• **WORK TASK**
Line by line, restate the material word for word, omitting any image.

• **PROVIDED RECORDS**

- - -

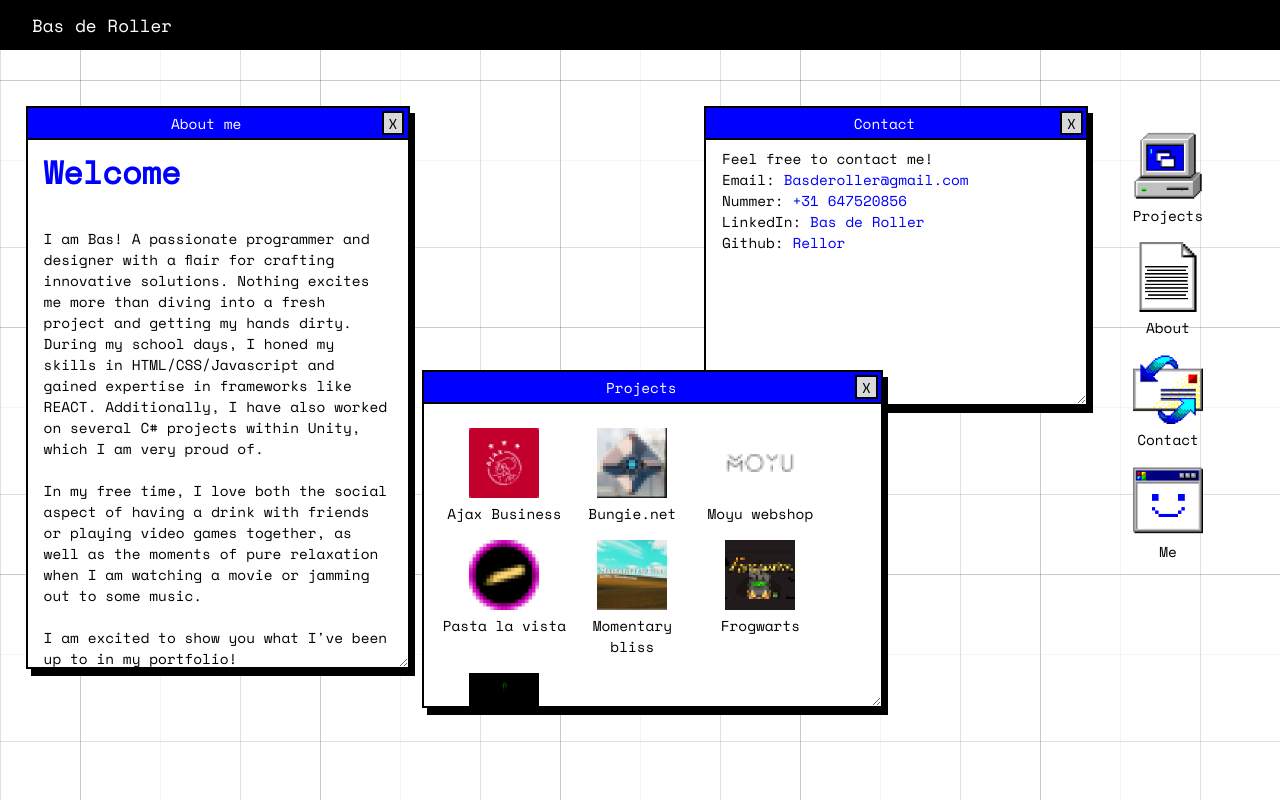
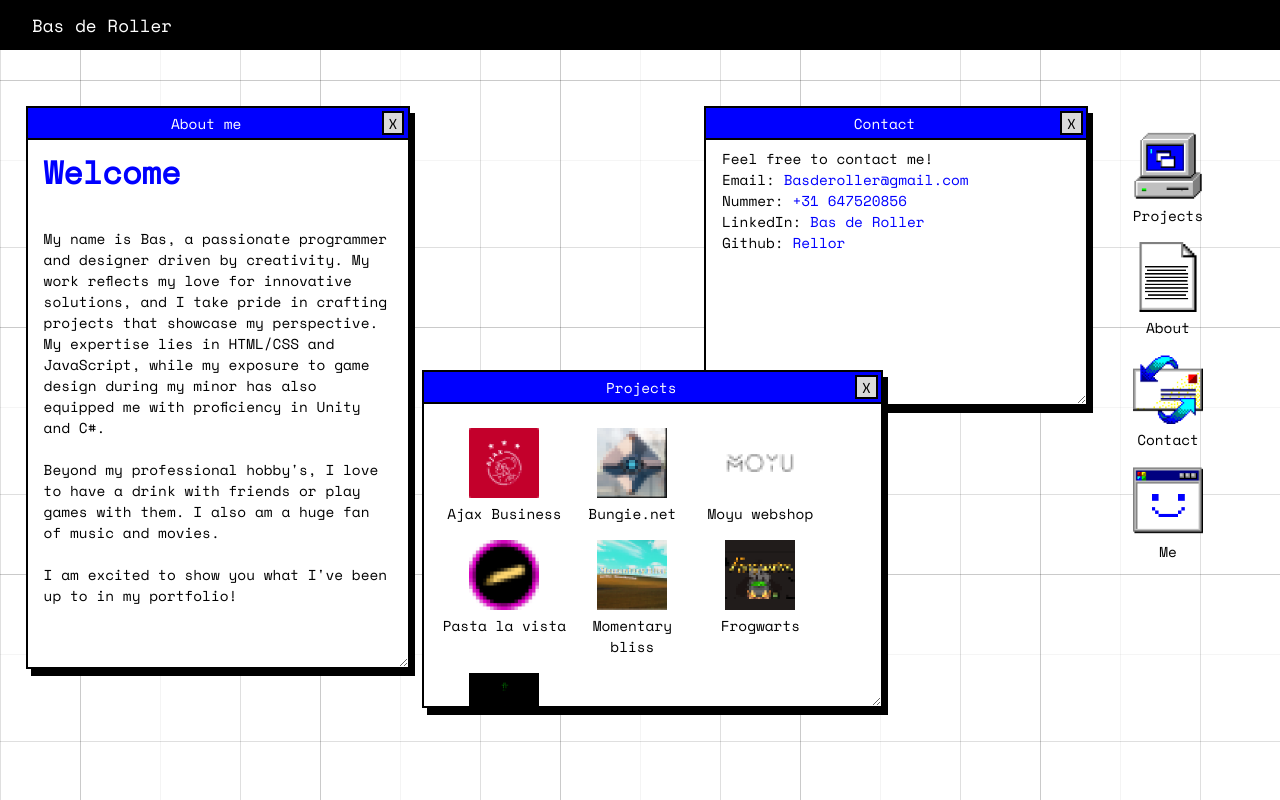
Before and after one commit to Rellor/Portfolio-Bas, a Next.js app: page / in a window 1280 px wide. Built offline with nearby package versions, Linux system fonts and the light colour scheme.

Commit message:
Added age and location

```diff
--- a/src/app/page.js
+++ b/src/app/page.js
@@ -287,18 +287,16 @@ export default function Home() {
           >
             <TitleBlock title={"Welcome"} />
             <p className={styles.black}>
-              I am Bas! A passionate programmer and designer with a flair for
-              crafting innovative solutions. Nothing excites me more than diving
-              into a fresh project and getting my hands dirty. During my school
-              days, I honed my skills in HTML/CSS/Javascript and gained
-              expertise in frameworks like REACT. Additionally, I have also
-              worked on several C# projects within Unity, which I am very proud
-              of.
+              My name is Bas, a passionate programmer and designer driven by
+              creativity. My work reflects my love for innovative solutions, and
+              I take pride in crafting projects that showcase my perspective. My
+              expertise lies in HTML/CSS and JavaScript, while my exposure to
+              game design during my minor has also equipped me with proficiency
+              in Unity and C#.
               <br /> <br />
-              In my free time, I love both the social aspect of having a drink
-              with friends or playing video games together, as well as the
-              moments of pure relaxation when I am watching a movie or jamming
-              out to some music.
+              Beyond my professional hobby&apos;s, I love to have a drink with
+              friends or play games with them. I also am a huge fan of music and
+              movies.
             </p>
             <br />
             <p className={styles.black}>
@@ -310,7 +308,7 @@ export default function Home() {
 
         {showWindowMe && (
           <Window
-            title={"Me"}
+            title={"Bas"}
             sendDataToParent={sendDataToParentMe}
             sendMoreDataToParent={sendDataToParent}
             width={"17%"}
@@ -330,6 +328,8 @@ export default function Home() {
               height={250}
               className={styles.fotoBas}
             />
+            <p>Age: 23</p>
+            <p>Location: Purmerend, The Netherlands</p>
           </Window>
         )}
 
```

- - -

• **EXPECTED ANSWER**
Before and after one commit to Rellor/Portfolio-Bas, a Next.js app: page / in a window 1280 px wide. Built offline with nearby package versions, Linux system fonts and the light colour scheme.

Commit message:
Added age and location

```diff
--- a/src/app/page.js
+++ b/src/app/page.js
@@ -287,18 +287,16 @@ export default function Home() {
           >
             <TitleBlock title={"Welcome"} />
             <p className={styles.black}>
-              I am Bas! A passionate programmer and designer with a flair for
-              crafting innovative solutions. Nothing excites me more than diving
-              into a fresh project and getting my hands dirty. During my school
-              days, I honed my skills in HTML/CSS/Javascript and gained
-              expertise in frameworks like REACT. Additionally, I have also
-              worked on several C# projects within Unity, which I am very proud
-              of.
+              My name is Bas, a passionate programmer and designer driven by
+              creativity. My work reflects my love for innovative solutions, and
+              I take pride in crafting projects that showcase my perspective. My
+              expertise lies in HTML/CSS and JavaScript, while my exposure to
+              game design during my minor has also equipped me with proficiency
+              in Unity and C#.
               <br /> <br />
-              In my free time, I love both the social aspect of having a drink
-              with friends or playing video games together, as well as the
-              moments of pure relaxation when I am watching a movie or jamming
-              out to some music.
+              Beyond my professional hobby&apos;s, I love to have a drink with
+              friends or play games with them. I also am a huge fan of music and
+              movies.
             </p>
             <br />
             <p className={styles.black}>
@@ -310,7 +308,7 @@ export default function Home() {
 
         {showWindowMe && (
           <Window
-            title={"Me"}
+            title={"Bas"}
             sendDataToParent={sendDataToParentMe}
             sendMoreDataToParent={sendDataToParent}
             width={"17%"}
@@ -330,6 +328,8 @@ export default function Home() {
               height={250}
               className={styles.fotoBas}
             />
+            <p>Age: 23</p>
+            <p>Location: Purmerend, The Netherlands</p>
           </Window>
         )}
 
```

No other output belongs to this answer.